Monday, March 17, 2003
Here at Natividad Medical Center, we're facing massive cutbacks due to a state budget shortfall. Everyone from janitors to CFOs are worried about their jobs and the consequences of job loss to their families. Most of us also worry about the consequences that cutbacks will have on our patients, most of whom are medically indigent and depend on the county hospital to take care of them. (If you're interested in reading more about our hospital's current troubles, and the work we do, click here.)
Despite these problems, we've managed to overcome our personal worries on a couple of occasions lately. Last week, a 12 year old boy collapsed at school and was brought to our ER. The staff worked on him for almost an hour until they prounounced his death. It was one of those sobering events that sits heavily on people's minds, makes them turn to prayer in an effort to convert despair into hope. Then--one of the nurse's daughters, who went to school with the dead boy, taped his photo to a cookie jar and started a collection on behalf of his family. It was amazing how fast that jar filled up with the loose bills out of everyone's wallets, chiefs of service to kitchen workers alike.
Then, this weekend, the loss struck even closer to home. One of our most beloved housekeepers died at home. She called a friend and coworker, complaining of bad chest pain. The coworker told her go to the hospital, but she said she'd "sleep it off." The next day, she didn't show up to work--for the first time in seventeen years. The friend went to her house and found her, long dead. She left a bunch of grandchildren and an entire hospital full of people who looked forward to her upbeat smile and words of encouragement. Again, collection boxes with her photo taped to them appeared on every unit today, and filled up with donations from everyone who knew her, no matter how slightly.
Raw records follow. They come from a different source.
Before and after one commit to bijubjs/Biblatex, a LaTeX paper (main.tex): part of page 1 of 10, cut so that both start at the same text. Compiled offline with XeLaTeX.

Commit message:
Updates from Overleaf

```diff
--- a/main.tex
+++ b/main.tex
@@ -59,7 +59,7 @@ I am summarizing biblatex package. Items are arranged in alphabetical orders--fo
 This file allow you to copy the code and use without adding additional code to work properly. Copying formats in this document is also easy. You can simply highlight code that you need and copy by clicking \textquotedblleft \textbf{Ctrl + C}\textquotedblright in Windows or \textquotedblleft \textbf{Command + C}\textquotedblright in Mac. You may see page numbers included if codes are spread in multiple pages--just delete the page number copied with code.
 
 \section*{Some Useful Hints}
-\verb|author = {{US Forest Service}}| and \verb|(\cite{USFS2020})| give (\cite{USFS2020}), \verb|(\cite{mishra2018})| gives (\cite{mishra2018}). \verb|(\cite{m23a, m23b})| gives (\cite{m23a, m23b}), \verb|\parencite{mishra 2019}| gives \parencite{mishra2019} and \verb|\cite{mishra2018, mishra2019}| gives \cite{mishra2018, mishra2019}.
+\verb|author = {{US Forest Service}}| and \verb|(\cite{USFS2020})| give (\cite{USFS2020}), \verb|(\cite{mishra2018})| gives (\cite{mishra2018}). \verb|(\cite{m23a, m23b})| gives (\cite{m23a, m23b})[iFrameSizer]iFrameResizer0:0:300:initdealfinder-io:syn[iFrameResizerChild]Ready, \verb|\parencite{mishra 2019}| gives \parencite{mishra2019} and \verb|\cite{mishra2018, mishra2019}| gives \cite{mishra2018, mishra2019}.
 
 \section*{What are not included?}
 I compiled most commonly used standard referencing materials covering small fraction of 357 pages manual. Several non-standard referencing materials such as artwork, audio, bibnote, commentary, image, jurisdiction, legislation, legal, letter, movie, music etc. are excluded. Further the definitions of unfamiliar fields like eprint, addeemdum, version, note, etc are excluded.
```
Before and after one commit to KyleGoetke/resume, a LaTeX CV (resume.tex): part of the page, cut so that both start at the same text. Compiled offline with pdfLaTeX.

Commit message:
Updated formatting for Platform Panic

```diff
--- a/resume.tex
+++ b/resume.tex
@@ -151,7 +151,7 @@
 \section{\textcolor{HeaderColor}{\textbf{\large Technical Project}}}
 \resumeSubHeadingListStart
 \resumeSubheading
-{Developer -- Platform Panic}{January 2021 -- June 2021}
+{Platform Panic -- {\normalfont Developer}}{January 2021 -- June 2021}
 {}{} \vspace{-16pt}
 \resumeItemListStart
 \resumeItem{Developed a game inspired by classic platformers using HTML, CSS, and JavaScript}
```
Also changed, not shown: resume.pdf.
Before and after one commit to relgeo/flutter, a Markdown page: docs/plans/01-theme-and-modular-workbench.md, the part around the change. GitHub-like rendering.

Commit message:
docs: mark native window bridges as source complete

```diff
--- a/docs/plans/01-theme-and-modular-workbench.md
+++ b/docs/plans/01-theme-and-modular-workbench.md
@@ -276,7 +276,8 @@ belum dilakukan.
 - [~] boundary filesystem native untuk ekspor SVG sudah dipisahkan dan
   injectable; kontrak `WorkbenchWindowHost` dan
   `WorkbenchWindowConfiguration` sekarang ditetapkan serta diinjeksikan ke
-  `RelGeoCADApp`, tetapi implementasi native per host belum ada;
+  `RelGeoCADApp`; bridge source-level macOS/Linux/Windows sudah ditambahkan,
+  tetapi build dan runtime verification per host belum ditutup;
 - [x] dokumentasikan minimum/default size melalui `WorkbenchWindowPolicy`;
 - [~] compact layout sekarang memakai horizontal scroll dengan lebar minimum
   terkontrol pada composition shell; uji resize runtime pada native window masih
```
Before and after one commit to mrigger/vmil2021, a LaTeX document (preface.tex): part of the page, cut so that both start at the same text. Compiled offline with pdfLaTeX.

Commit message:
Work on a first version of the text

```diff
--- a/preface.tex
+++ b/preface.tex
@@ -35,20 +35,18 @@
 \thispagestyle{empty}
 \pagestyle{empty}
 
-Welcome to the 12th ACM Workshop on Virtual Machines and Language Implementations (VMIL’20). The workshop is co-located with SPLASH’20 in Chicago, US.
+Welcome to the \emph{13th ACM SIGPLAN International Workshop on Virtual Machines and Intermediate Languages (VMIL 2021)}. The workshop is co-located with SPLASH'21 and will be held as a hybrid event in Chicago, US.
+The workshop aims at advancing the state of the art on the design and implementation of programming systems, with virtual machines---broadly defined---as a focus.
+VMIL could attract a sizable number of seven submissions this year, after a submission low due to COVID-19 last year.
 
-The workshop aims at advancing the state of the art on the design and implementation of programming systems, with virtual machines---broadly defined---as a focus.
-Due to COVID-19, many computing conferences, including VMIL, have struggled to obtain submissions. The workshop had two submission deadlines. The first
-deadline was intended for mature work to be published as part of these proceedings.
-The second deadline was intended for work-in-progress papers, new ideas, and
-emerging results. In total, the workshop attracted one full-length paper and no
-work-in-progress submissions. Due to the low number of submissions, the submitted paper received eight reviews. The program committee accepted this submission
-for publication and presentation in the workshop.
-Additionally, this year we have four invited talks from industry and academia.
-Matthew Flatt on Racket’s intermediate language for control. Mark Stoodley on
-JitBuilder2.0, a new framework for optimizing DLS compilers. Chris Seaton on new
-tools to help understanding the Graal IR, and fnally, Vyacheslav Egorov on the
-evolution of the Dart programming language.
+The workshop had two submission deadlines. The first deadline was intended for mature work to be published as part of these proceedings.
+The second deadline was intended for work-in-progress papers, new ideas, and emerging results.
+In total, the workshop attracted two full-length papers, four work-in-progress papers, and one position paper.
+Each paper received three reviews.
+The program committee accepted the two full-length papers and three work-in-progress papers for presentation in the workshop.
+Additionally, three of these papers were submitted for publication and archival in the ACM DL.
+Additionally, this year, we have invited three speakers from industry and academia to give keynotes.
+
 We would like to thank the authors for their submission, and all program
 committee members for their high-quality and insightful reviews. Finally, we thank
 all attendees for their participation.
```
At a small county hospital, there are few anonymous deaths. It seems everyone who dies at our hospital is a friend or family member of one of the staff, and their deaths therefore seem to touch us more deeply than they might if they took place in a big hospital, where the housekeeper's name is a mystery, and the boy in the morgue is a stranger.